# Instructions to follow
Below are records to write out again, exactly as they read.

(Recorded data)
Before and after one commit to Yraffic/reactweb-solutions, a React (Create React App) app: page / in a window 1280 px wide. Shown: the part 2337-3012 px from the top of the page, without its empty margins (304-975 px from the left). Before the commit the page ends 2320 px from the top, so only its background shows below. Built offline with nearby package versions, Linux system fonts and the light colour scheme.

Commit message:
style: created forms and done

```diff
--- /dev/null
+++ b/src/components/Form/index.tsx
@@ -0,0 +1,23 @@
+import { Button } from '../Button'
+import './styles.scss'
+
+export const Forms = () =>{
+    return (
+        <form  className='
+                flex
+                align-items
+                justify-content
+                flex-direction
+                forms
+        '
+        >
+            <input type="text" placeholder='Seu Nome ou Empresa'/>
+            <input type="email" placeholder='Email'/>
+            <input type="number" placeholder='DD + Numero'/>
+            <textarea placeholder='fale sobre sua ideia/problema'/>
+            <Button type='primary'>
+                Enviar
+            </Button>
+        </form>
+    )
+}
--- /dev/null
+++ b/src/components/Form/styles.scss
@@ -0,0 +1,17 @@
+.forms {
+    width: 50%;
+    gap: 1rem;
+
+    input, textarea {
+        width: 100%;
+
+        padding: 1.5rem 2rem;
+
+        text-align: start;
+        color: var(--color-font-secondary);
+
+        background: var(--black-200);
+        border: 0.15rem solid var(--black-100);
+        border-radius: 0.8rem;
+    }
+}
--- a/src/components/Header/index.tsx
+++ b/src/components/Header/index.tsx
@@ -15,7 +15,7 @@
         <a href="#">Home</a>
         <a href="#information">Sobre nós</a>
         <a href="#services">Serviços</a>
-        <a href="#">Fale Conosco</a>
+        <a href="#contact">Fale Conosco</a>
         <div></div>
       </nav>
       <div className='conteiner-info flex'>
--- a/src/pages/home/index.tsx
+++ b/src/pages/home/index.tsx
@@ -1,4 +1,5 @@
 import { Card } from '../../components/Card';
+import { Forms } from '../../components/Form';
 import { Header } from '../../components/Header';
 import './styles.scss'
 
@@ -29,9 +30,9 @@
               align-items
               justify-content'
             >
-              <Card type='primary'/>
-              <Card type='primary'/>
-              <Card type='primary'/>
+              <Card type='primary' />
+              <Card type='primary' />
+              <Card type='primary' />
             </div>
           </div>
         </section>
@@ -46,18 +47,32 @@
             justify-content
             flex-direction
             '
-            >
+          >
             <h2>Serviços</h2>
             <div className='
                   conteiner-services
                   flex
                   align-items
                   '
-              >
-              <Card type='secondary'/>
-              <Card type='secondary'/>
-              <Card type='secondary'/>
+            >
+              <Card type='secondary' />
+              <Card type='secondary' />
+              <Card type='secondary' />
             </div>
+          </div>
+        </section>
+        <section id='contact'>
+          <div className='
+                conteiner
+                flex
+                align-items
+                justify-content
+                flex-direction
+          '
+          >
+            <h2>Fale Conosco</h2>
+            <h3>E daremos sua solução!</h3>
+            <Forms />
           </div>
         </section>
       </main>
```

# Solved problem
Before and after one commit to Yraffic/reactweb-solutions, a React (Create React App) app: page / in a window 1280 px wide. Shown: the part 2337-3012 px from the top of the page, without its empty margins (304-975 px from the left). Before the commit the page ends 2320 px from the top, so only its background shows below. Built offline with nearby package versions, Linux system fonts and the light colour scheme.

Commit message:
style: created forms and done

```diff
--- /dev/null
+++ b/src/components/Form/index.tsx
@@ -0,0 +1,23 @@
+import { Button } from '../Button'
+import './styles.scss'
+
+export const Forms = () =>{
+    return (
+        <form  className='
+                flex
+                align-items
+                justify-content
+                flex-direction
+                forms
+        '
+        >
+            <input type="text" placeholder='Seu Nome ou Empresa'/>
+            <input type="email" placeholder='Email'/>
+            <input type="number" placeholder='DD + Numero'/>
+            <textarea placeholder='fale sobre sua ideia/problema'/>
+            <Button type='primary'>
+                Enviar
+            </Button>
+        </form>
+    )
+}
--- /dev/null
+++ b/src/components/Form/styles.scss
@@ -0,0 +1,17 @@
+.forms {
+    width: 50%;
+    gap: 1rem;
+
+    input, textarea {
+        width: 100%;
+
+        padding: 1.5rem 2rem;
+
+        text-align: start;
+        color: var(--color-font-secondary);
+
+        background: var(--black-200);
+        border: 0.15rem solid var(--black-100);
+        border-radius: 0.8rem;
+    }
+}
--- a/src/components/Header/index.tsx
+++ b/src/components/Header/index.tsx
@@ -15,7 +15,7 @@
         <a href="#">Home</a>
         <a href="#information">Sobre nós</a>
         <a href="#services">Serviços</a>
-        <a href="#">Fale Conosco</a>
+        <a href="#contact">Fale Conosco</a>
         <div></div>
       </nav>
       <div className='conteiner-info flex'>
--- a/src/pages/home/index.tsx
+++ b/src/pages/home/index.tsx
@@ -1,4 +1,5 @@
 import { Card } from '../../components/Card';
+import { Forms } from '../../components/Form';
 import { Header } from '../../components/Header';
 import './styles.scss'
 
@@ -29,9 +30,9 @@
               align-items
               justify-content'
             >
-              <Card type='primary'/>
-              <Card type='primary'/>
-              <Card type='primary'/>
+              <Card type='primary' />
+              <Card type='primary' />
+              <Card type='primary' />
             </div>
           </div>
         </section>
@@ -46,18 +47,32 @@
             justify-content
             flex-direction
             '
-            >
+          >
             <h2>Serviços</h2>
             <div className='
                   conteiner-services
                   flex
                   align-items
                   '
-              >
-              <Card type='secondary'/>
-              <Card type='secondary'/>
-              <Card type='secondary'/>
+            >
+              <Card type='secondary' />
+              <Card type='secondary' />
+              <Card type='secondary' />
             </div>
+          </div>
+        </section>
+        <section id='contact'>
+          <div className='
+                conteiner
+                flex
+                align-items
+                justify-content
+                flex-direction
+          '
+          >
+            <h2>Fale Conosco</h2>
+            <h3>E daremos sua solução!</h3>
+            <Forms />
           </div>
         </section>
       </main>
```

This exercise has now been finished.